Centuries ago, Penyengat was the capital of a Malay sultanate that ruled over modern-day Johor, the Riau Islands and even Singapore. The restored remains of this kingdom can still be seen on the island. Board a commuter boat from the pier at the end of Jalan Pos (it costs IDR2,500, or $0.25 for a one-way trip) for the 1.5 km ride to Penyengat. Once you get here, you can walk or hire a tricycle with a driver for IDR 30,000 ($3), to visit structures like the grand Sultan Mosque and the remains of the royal palace. Make your way up Kursi Hill to see century-old Dutch cannons and bird’s eye views of the harbour.

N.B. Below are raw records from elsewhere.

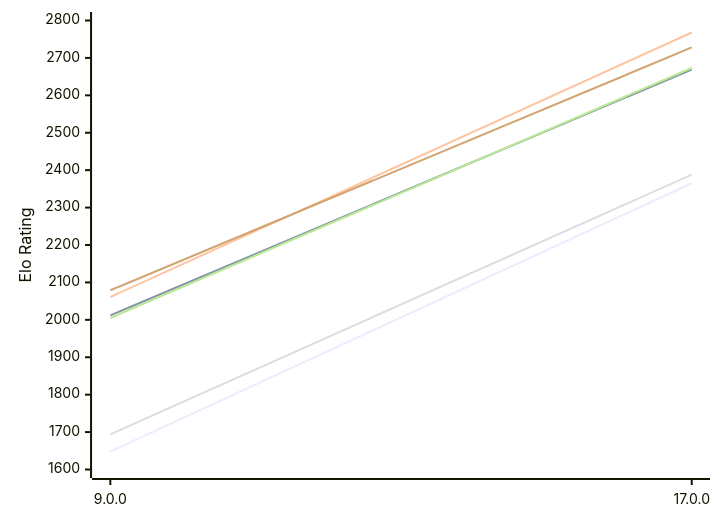
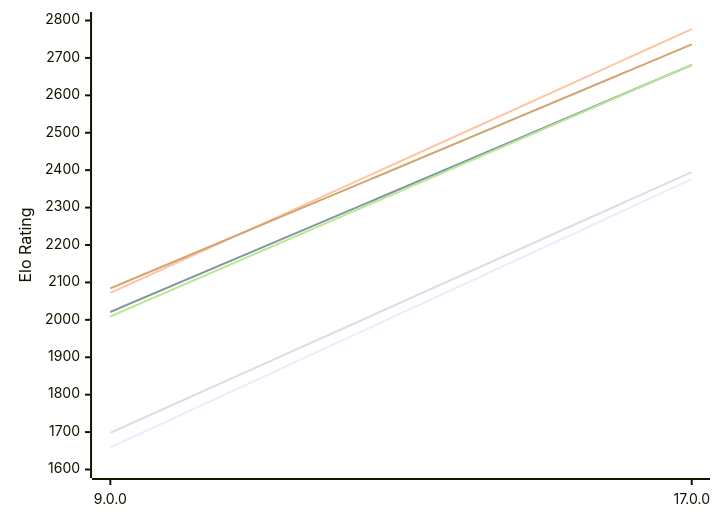
The first of 2 diagrams in engines/Cepimetheus.md (computer-chess-index/cci), drawn with Mermaid before and after one commit. The commit also changed other lines of this file, not shown here.

Commit message:
Update CCI Ratings (ELO VLTC) - 2026-10-25

````diff
--- a/engines/Cepimetheus.md
+++ b/engines/Cepimetheus.md
@@ -62,12 +62,12 @@
 ```mermaid
 %%{init: {"theme":"base","themeVariables":{"seriesColors:['#a3a3a3','#222221','#faa371']}}}%%
 xychart-beta
   x-axis ["9.0.0", "17.0.0"]
   y-axis "Elo Rating" 1600 --> 2800
-  line "E1: STC (8.0+0.08s)" [1648, 2365]
-  line "E1: LTC (60.0+0.60s)" [2012, 2669]
-  line "E1: VLTC (2m24s+1.12s)" [2061, 2768]
-  line "P1: STC (8.0+0.08s)" [1694, 2388]
-  line "P1: LTC (60.0+0.60s)" [2005, 2673]
-  line "P1: VLTC (2m24s+1.12s)" [2079, 2728]
+  line "E1: STC (8.0+0.08s)" [1659, 2376]
+  line "E1: LTC (60.0+0.60s)" [2021, 2681]
+  line "E1: VLTC (2m24s+1.12s)" [2072, 2777]
+  line "P1: STC (8.0+0.08s)" [1698, 2395]
+  line "P1: LTC (60.0+0.60s)" [2009, 2681]
+  line "P1: VLTC (2m24s+1.12s)" [2084, 2736]
 ```
````
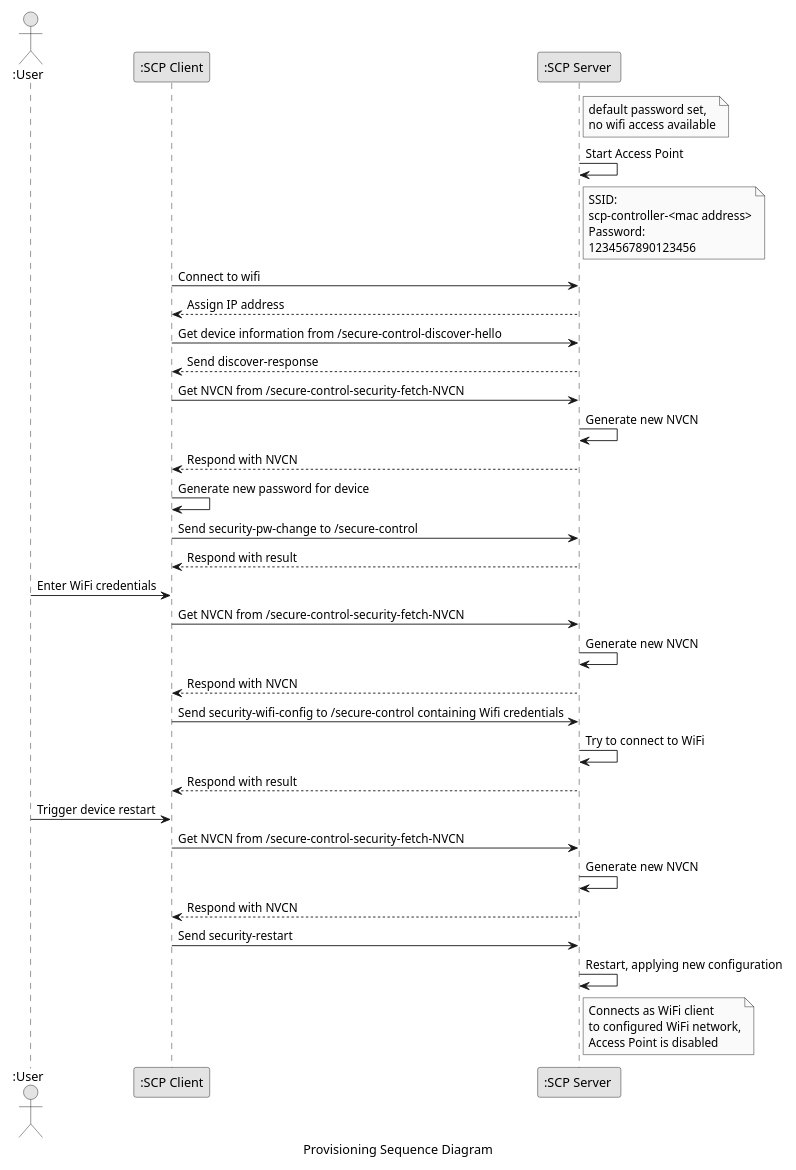
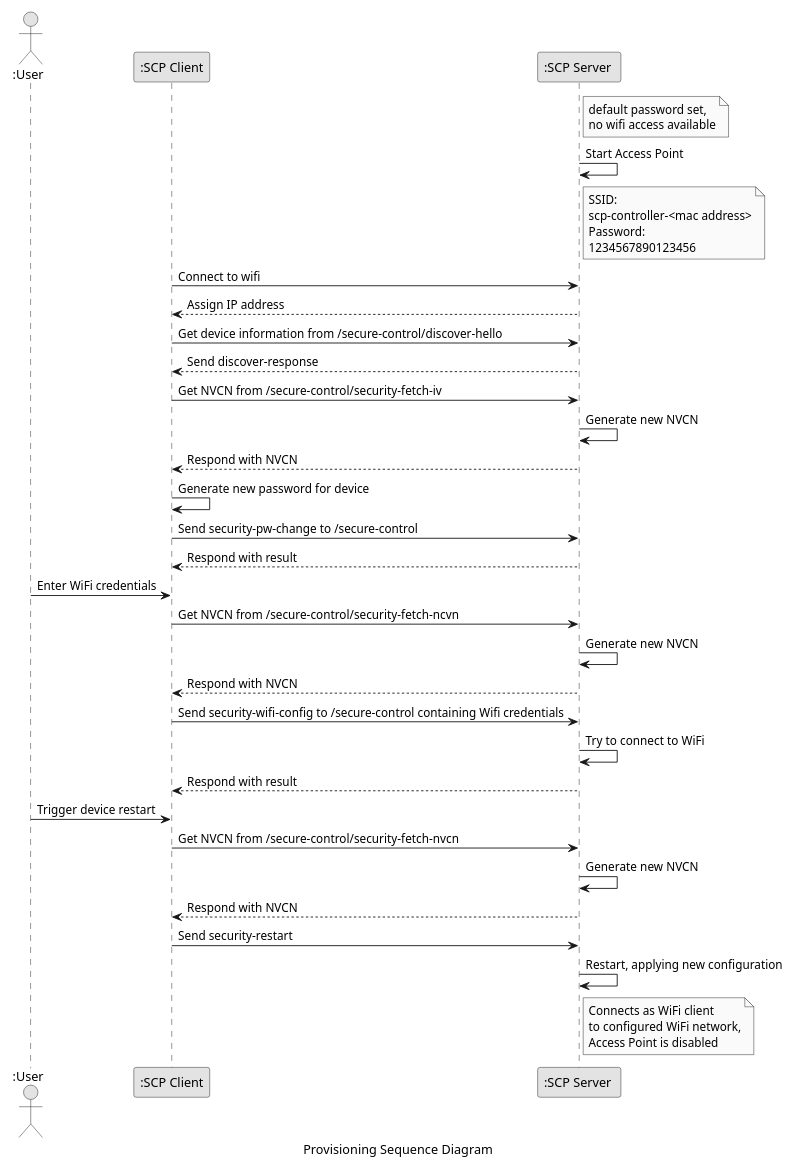
The second of 5 diagrams in README.md (houseos/SCP), drawn with PlantUML before and after one commit. The commit also changed other lines of this file and 7 other files, not shown here.

````diff
--- a/README.md
+++ b/README.md
@@ -134,77 +134,77 @@
 ```puml
 
 caption Provisioning Sequence Diagram
 
 skinparam monochrome true
 
 scale max 650 width
 
 Actor ":User" as user
 participant ":SCP Client" as client
 participant ":SCP Server " as server
 note right of server
     default password set,
     no wifi access available
 end note
 
 server -> server : Start Access Point
 note right of server
     SSID:
     scp-controller-<mac address>
     Password:
     1234567890123456    
 end note
 
 client -> server : Connect to wifi
 
 server --> client : Assign IP address
 
-client -> server : Get device information from /secure-control-discover-hello
+client -> server : Get device information from /secure-control/discover-hello
 
 server --> client : Send discover-response
 
-client -> server : Get NVCN from /secure-control-security-fetch-NVCN
+client -> server : Get NVCN from /secure-control/security-fetch-iv
 
 server -> server : Generate new NVCN
 
 server --> client : Respond with NVCN
 
 client -> client : Generate new password for device
 
 client -> server : Send security-pw-change to /secure-control
 
 server --> client : Respond with result
 
 user -> client : Enter WiFi credentials
 
-client -> server : Get NVCN from /secure-control-security-fetch-NVCN
+client -> server : Get NVCN from /secure-control/security-fetch-ncvn
 
 server -> server : Generate new NVCN
 
 server --> client : Respond with NVCN
 
 client -> server : Send security-wifi-config to /secure-control containing Wifi credentials
 
 server -> server : Try to connect to WiFi
 
 server --> client : Respond with result
 
 user -> client : Trigger device restart
 
-client -> server : Get NVCN from /secure-control-security-fetch-NVCN
+client -> server : Get NVCN from /secure-control/security-fetch-nvcn
 
 server -> server : Generate new NVCN
 
 server --> client : Respond with NVCN
 
 client -> server : Send security-restart
 
 server -> server : Restart, applying new configuration
 
 note right of server
     Connects as WiFi client 
     to configured WiFi network,
     Access Point is disabled
 end note
 
 ```
````
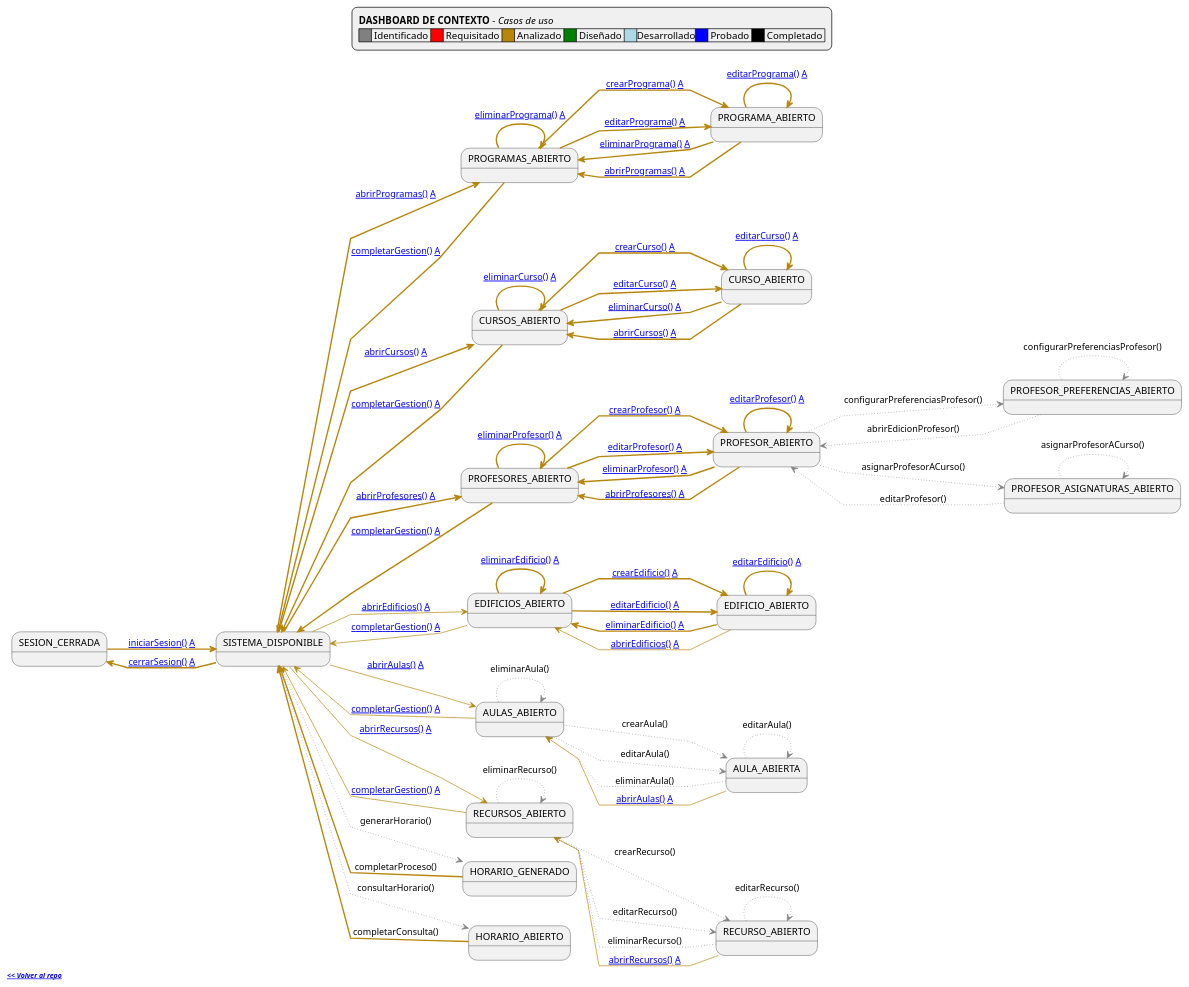
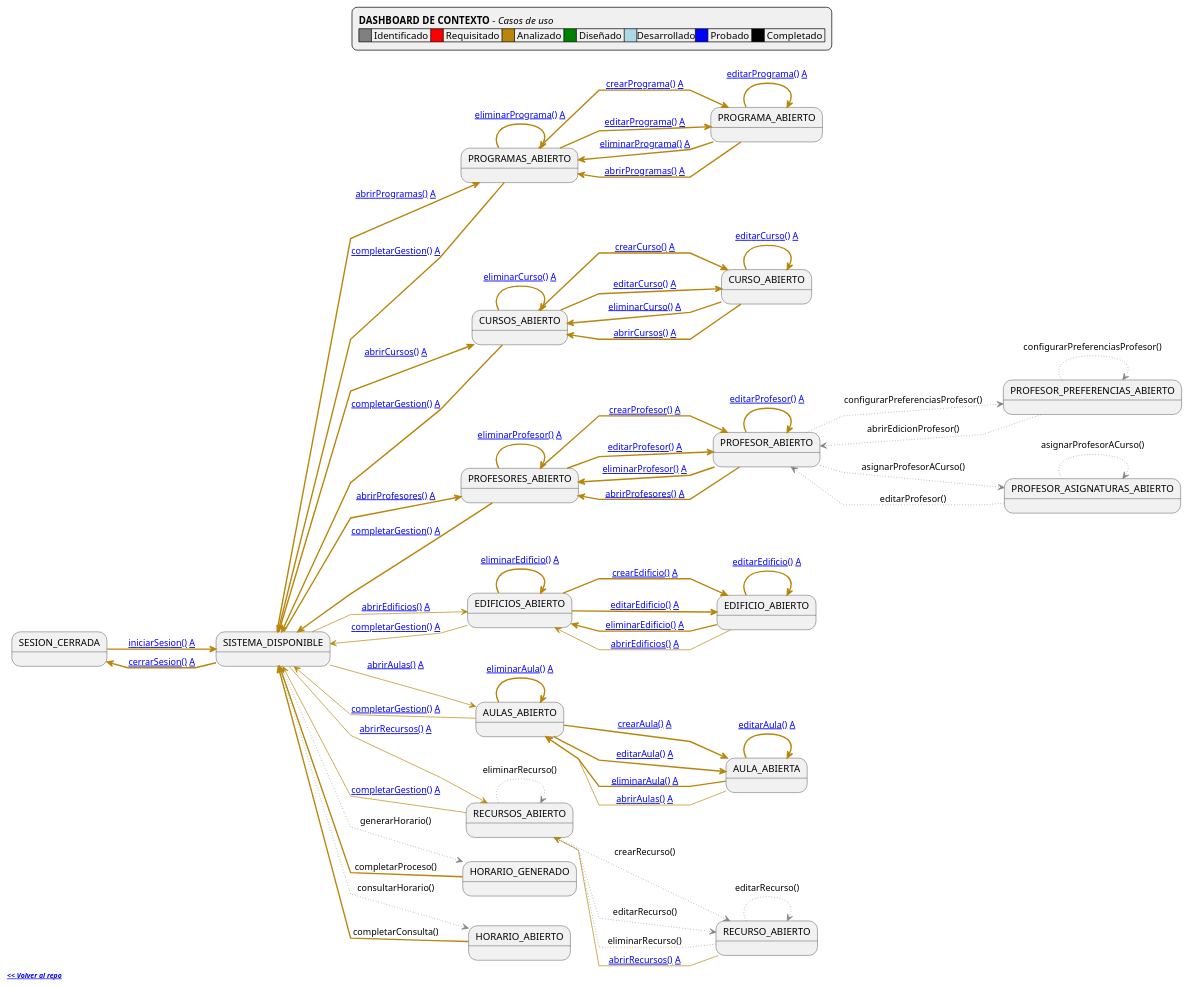
The diagram in RUP/99-seguimiento/diagrama-contexto-administrador.puml (Hexcss/scheduler), drawn with PlantUML before and after one commit. The commit also changed 1 other file, not shown here.

Commit message:
fix(dashboard): actualizar diagrama de contexto con hilo Aulas completado
- Actualizar transiciones del hilo Aulas de gris a #darkgoldenrod,bold
- Agregar enlaces absolutos completos para navegación GitHub
- Mantener consistencia visual con patrón establecido en hilo Edificios
- SVG regenerado para dashboard visual actualizado

🤖 Generated with [Claude Code](https://claude.ai/code)

```diff
--- a/RUP/99-seguimiento/diagrama-contexto-administrador.puml
+++ b/RUP/99-seguimiento/diagrama-contexto-administrador.puml
@@ -92,11 +92,11 @@
 EditEdificio -[#darkgoldenrod,bold]-> EditEdificio: [[https://github.com/mmasias/pySigHor/blob/main/RUP/00-casos-uso/02-detalle/editarEdificio/README.md editarEdificio()]] [[https://github.com/mmasias/pySigHor/blob/main/RUP/01-analisis/casos-uso/editarEdificio/README.md A]]
 EditEdificio -[#darkgoldenrod,bold]-> ListEdificios: [[https://github.com/mmasias/pySigHor/blob/main/RUP/00-casos-uso/02-detalle/eliminarEdificio/README.md eliminarEdificio()]] [[https://github.com/mmasias/pySigHor/blob/main/RUP/01-analisis/casos-uso/eliminarEdificio/README.md A]]
 EditEdificio -[#darkgoldenrod]-> ListEdificios: [[https://github.com/mmasias/pySigHor/blob/main/RUP/00-casos-uso/02-detalle/abrirEdificios/README.md abrirEdificios()]] [[https://github.com/mmasias/pySigHor/blob/main/RUP/01-analisis/casos-uso/abrirEdificios/README.md A]]
-ListAulas -[#gray,dotted]-> EditAula: crearAula()
-ListAulas -[#gray,dotted]-> EditAula: editarAula()
-ListAulas -[#gray,dotted]-> ListAulas: eliminarAula()
-EditAula -[#gray,dotted]-> EditAula: editarAula()
-EditAula -[#gray,dotted]-> ListAulas: eliminarAula()
+ListAulas -[#darkgoldenrod,bold]-> EditAula: [[https://github.com/mmasias/pySigHor/blob/main/RUP/00-casos-uso/02-detalle/crearAula/README.md crearAula()]] [[https://github.com/mmasias/pySigHor/blob/main/RUP/01-analisis/casos-uso/crearAula/README.md A]]
+ListAulas -[#darkgoldenrod,bold]-> EditAula: [[https://github.com/mmasias/pySigHor/blob/main/RUP/00-casos-uso/02-detalle/editarAula/README.md editarAula()]] [[https://github.com/mmasias/pySigHor/blob/main/RUP/01-analisis/casos-uso/editarAula/README.md A]]
+ListAulas -[#darkgoldenrod,bold]-> ListAulas: [[https://github.com/mmasias/pySigHor/blob/main/RUP/00-casos-uso/02-detalle/eliminarAula/README.md eliminarAula()]] [[https://github.com/mmasias/pySigHor/blob/main/RUP/01-analisis/casos-uso/eliminarAula/README.md A]]
+EditAula -[#darkgoldenrod,bold]-> EditAula: [[https://github.com/mmasias/pySigHor/blob/main/RUP/00-casos-uso/02-detalle/editarAula/README.md editarAula()]] [[https://github.com/mmasias/pySigHor/blob/main/RUP/01-analisis/casos-uso/editarAula/README.md A]]
+EditAula -[#darkgoldenrod,bold]-> ListAulas: [[https://github.com/mmasias/pySigHor/blob/main/RUP/00-casos-uso/02-detalle/eliminarAula/README.md eliminarAula()]] [[https://github.com/mmasias/pySigHor/blob/main/RUP/01-analisis/casos-uso/eliminarAula/README.md A]]
 EditAula -[#darkgoldenrod]-> ListAulas: [[https://github.com/mmasias/pySigHor/blob/main/RUP/00-casos-uso/02-detalle/abrirAulas/README.md abrirAulas()]] [[https://github.com/mmasias/pySigHor/blob/main/RUP/01-analisis/casos-uso/abrirAulas/README.md A]]
 ListRecursos -[#gray,dotted]-> EditRecurso: crearRecurso()
 ListRecursos -[#gray,dotted]-> EditRecurso: editarRecurso()
```
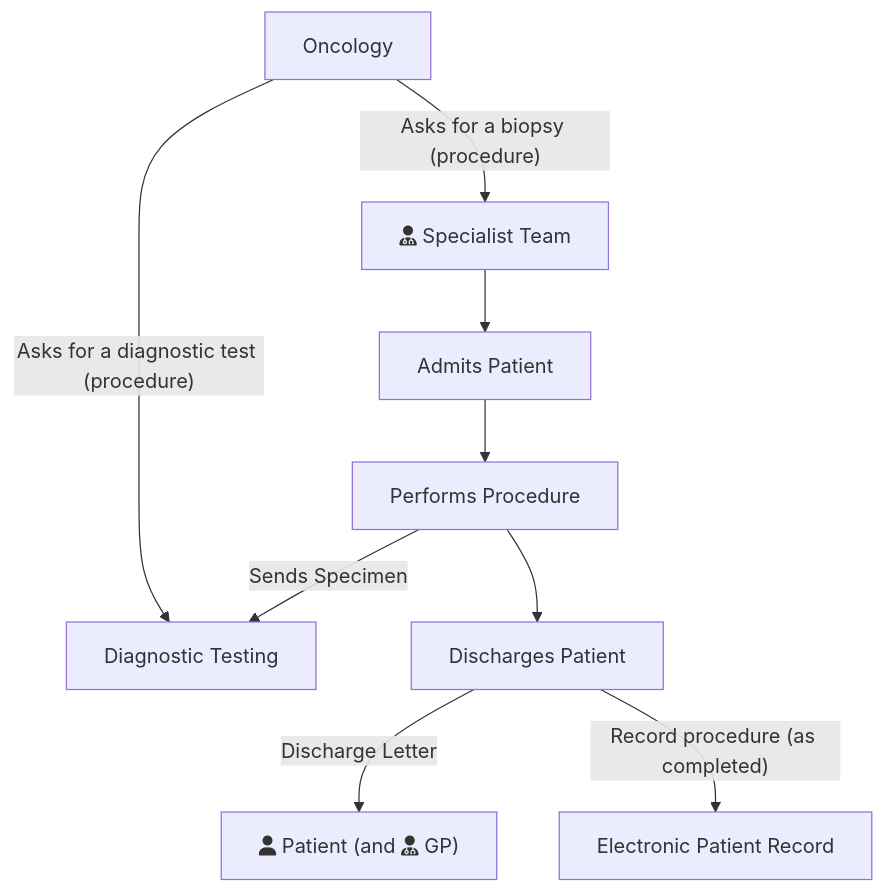
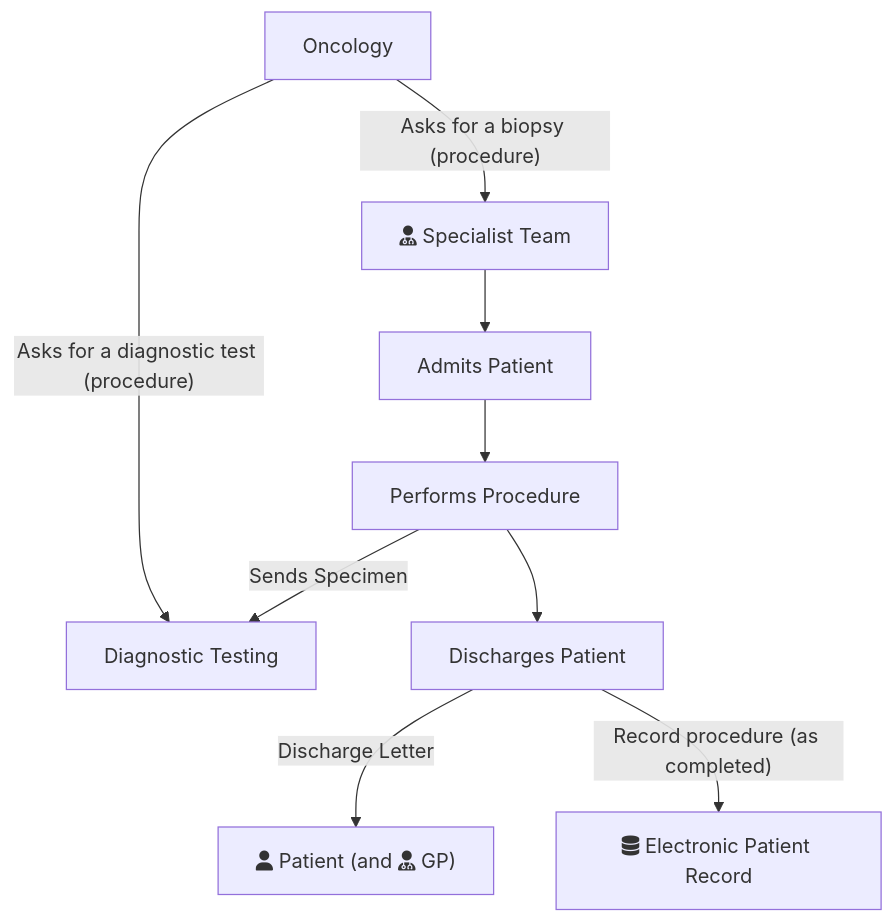
Before and after one commit to uk-gov-mirror/nw-gmsa.nw-gmsa.github.com: the diagram in input/intro-notes/ExampleScenario-BiopsyProcedure-intro.md, drawn with Mermaid. The commit also changed 1 other file, not shown here.

Commit message:
fontawesome local

````diff
--- a/input/intro-notes/ExampleScenario-BiopsyProcedure-intro.md
+++ b/input/intro-notes/ExampleScenario-BiopsyProcedure-intro.md
@@ -2,12 +2,12 @@
 ```mermaid
 graph TD;
 
     Oncology --> |"Asks for a biopsy (procedure)"| SpecialistTeam[fas:fa-user-md Specialist Team]
     Oncology --> |"Asks for a diagnostic test (procedure)"| DiagnosticTesting[Diagnostic Testing]
     SpecialistTeam --> Admits[Admits Patient]
     Admits --> Performs[Performs Procedure]
     Performs --> Discharge[Discharges Patient]
     Performs --> |Sends Specimen| DiagnosticTesting
     Discharge --> |Discharge Letter| Patient["fas:fa-user Patient (and fas:fa-user-md GP)"]
-    Discharge --> |"Record procedure (as completed)"| EPR["Electronic Patient Record"]
+    Discharge --> |"Record procedure (as completed)"| EPR["fas:fa-database Electronic Patient Record"]
 ```
````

Later on, spend an afternoon at the village plaza watching the locals play sepak takraw, a native sport.
If you fancy a longer ride on the water, you can negotiate a boat tour around Tanjung Pinang harbor from the pier at the end of Jalan Plantar II (aim for about IDR280,000, or $30, for up to four hours). After taking a closer view of the busy portside activities, make your way to the north side of the bay to the village of Senggarang, which boasts traditional stilted houses and an ancient Buddhist temple complex. From here, you can also ride up the Ular River, past scenic mangrove forests and onto the Snake River Temple, another Buddhist house of worship, which takes about an hour to get to.
Where to stay in Bintan
Tanjung Pinang has numerous budget options for an overnight stay. Near the promenade, Bintan Panorama Hotel (21 Jln Haji Agus Salim, +62 771 313759) offers clean, no-frills rooms from $25. Closer to the action is Hotel Lesmina (29A Jln Pasar Ikan, +62 771 315000), which is located right beside the busy market. Rooms here are cheap and basic, but the suites offer good value from $20.
If you still want to stay at a resort, most are along the north coast of the island, about an hour drive from Tanjung Pinang. The Bintan Resorts group has a range of four- and five-star accommodations – you can’t go too wrong with any of them, though they are decidedly more up-market than the hotels mentioned above in both setting and price. For a mid-range budget, Nirwana Gardens has five types of accommodations in itself, with hotel rooms, villas and chalets, starting from $95 at the Nirwana Beach Club and $155 at the Nirwana Resort Hotel. Rooms at the Bintan Lagoon Resort start from $130. Both resorts have been around for more than a decade, but the latter is the only hotel on the island to boast its own private ferry terminal at Pasir Panjang.
For luxury options, the recently-revamped Angsana (from $310), with a fountain-style pool filled with floats as well as a baby sea turtle release programme, is great for families, while its sister hotel, Banyan Tree (from $570), which only offers villas, is more suitable for couples looking for a quiet getaway. For the more active, Club Med (from $532) has a whole spectrum of sports facilities to keep you busy, including four tennis courts, an indoor area for basketball, badminton, squash and other games, and two swimming pools. You can also try outdoor sports like windsurfing and aqua gym, or give the Flying Trapeze Academy a go.
There are six fast ferry services daily (from 8.30am until 6.20pm) from Singapore’s Tanah Merah Ferry Terminal to Sri Bintan Pura Terminal in Tanjung Pinang for $50 return.